Thank Coal and Prescription Drug Prices

Did Your Power Stay On During the Cold Spell? Thank Coal

Extreme cold temperatures at the end of January imposed hardships on many in Virginia as well as other parts of the country, closing schools and interrupting travel plans, among other difficulties. Some areas in the Midwest experienced record low temperatures well under zero degrees Fahrenheit.

Such periods of extreme cold can strain the electrical grid. The supply of natural gas is squeezed by production issues that arise due to the temperature and the fuel’s use for heating homes. Renewables are not generally as reliable in foul weather, either.

Coal, however, remains reliable, even when a polar vortex hits, so grid operators turn to it to keep your lights on. Data from PJM, which operates the electrical grid providing electricity across all or part of thirteen states including most of Virginia, show that the share of electricity it produced by coal jumped to 36.8%, up from 25.9% in October 2018.

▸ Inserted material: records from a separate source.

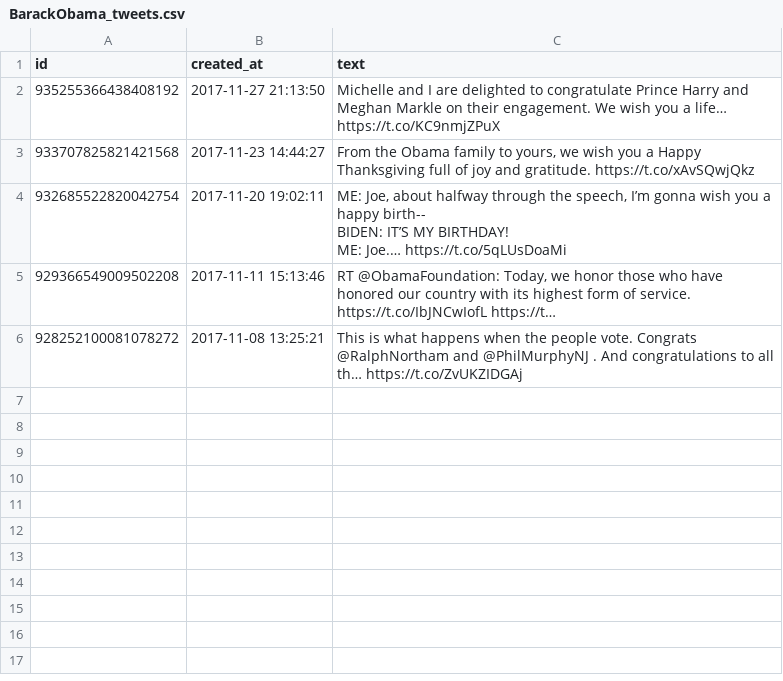
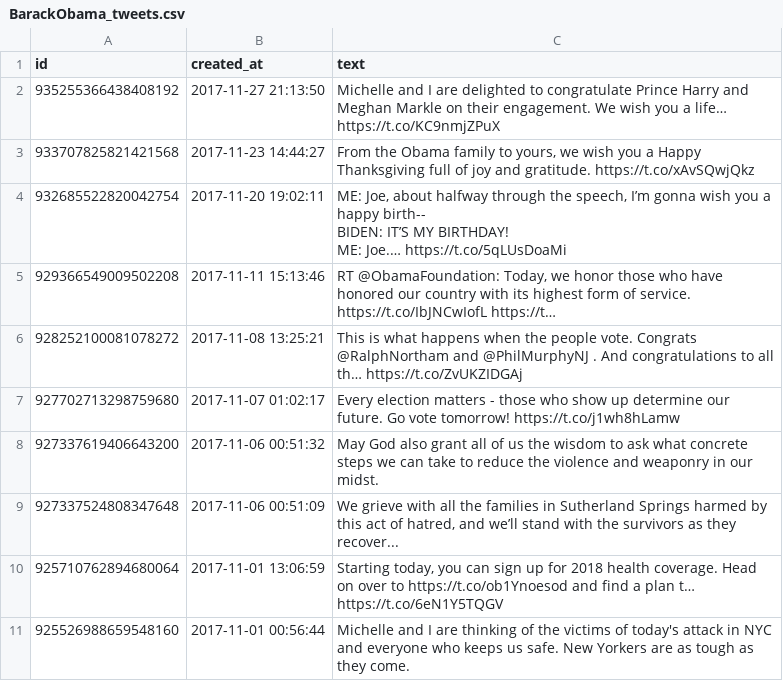
Before and after one commit to annaliseko/CS181_project, a CSV file: BarackObama_tweets.csv, drawn as a sheet.

```diff
--- a/BarackObama_tweets.csv
+++ b/BarackObama_tweets.csv
@@ -8 +8,6 @@ ME:  Joe.… https://t.co/5qLUsDoaMi"
 928252100081078272,2017-11-08 13:25:21,This is what happens when the people vote. Congrats @RalphNortham and @PhilMurphyNJ . And congratulations to all th… https://t.co/ZvUKZIDGAj
+927702713298759680,2017-11-07 01:02:17,Every election matters - those who show up determine our future. Go vote tomorrow! https://t.co/j1wh8hLamw
+927337619406643200,2017-11-06 00:51:32,May God also grant all of us the wisdom to ask what concrete steps we can take to reduce the violence and weaponry in our midst.
+927337524808347648,2017-11-06 00:51:09,"We grieve with all the families in Sutherland Springs harmed by this act of hatred, and we’ll stand with the survivors as they recover..."
+925710762894680064,2017-11-01 13:06:59,"Starting today, you can sign up for 2018 health coverage. Head on over to https://t.co/ob1Ynoesod and find a plan t… https://t.co/6eN1Y5TQGV"
+925526988659548160,2017-11-01 00:56:44,Michelle and I are thinking of the victims of today's attack in NYC and everyone who keeps us safe. New Yorkers are as tough as they come.
```
Also changed, not shown: 3 other files.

I continue to support an all-of-the-above strategy for American energy production. The first month of 2019 proved again what should be clear: coal must continue to be an essential part of that strategy. It provides benefits that other energy sources cannot match, benefits that may have been the difference between enduring the polar vortex with your lights and heat on or with your power out.

Prescription Drug Prices: A Bipartisan Priority

A new Democrat majority in the House of Representatives generally means different priorities than the ones I support, but not in every case. Republicans and Democrats have worked together in the past on providing affordability and access to prescription drugs, and it looks like we will continue to have bipartisan cooperation on the issue.

I recently reintroduced a bill along with Congressman Peter Welch (D-VT) to target one aspect of prescription drug prices: retroactive fees on pharmacists for filling your prescriptions.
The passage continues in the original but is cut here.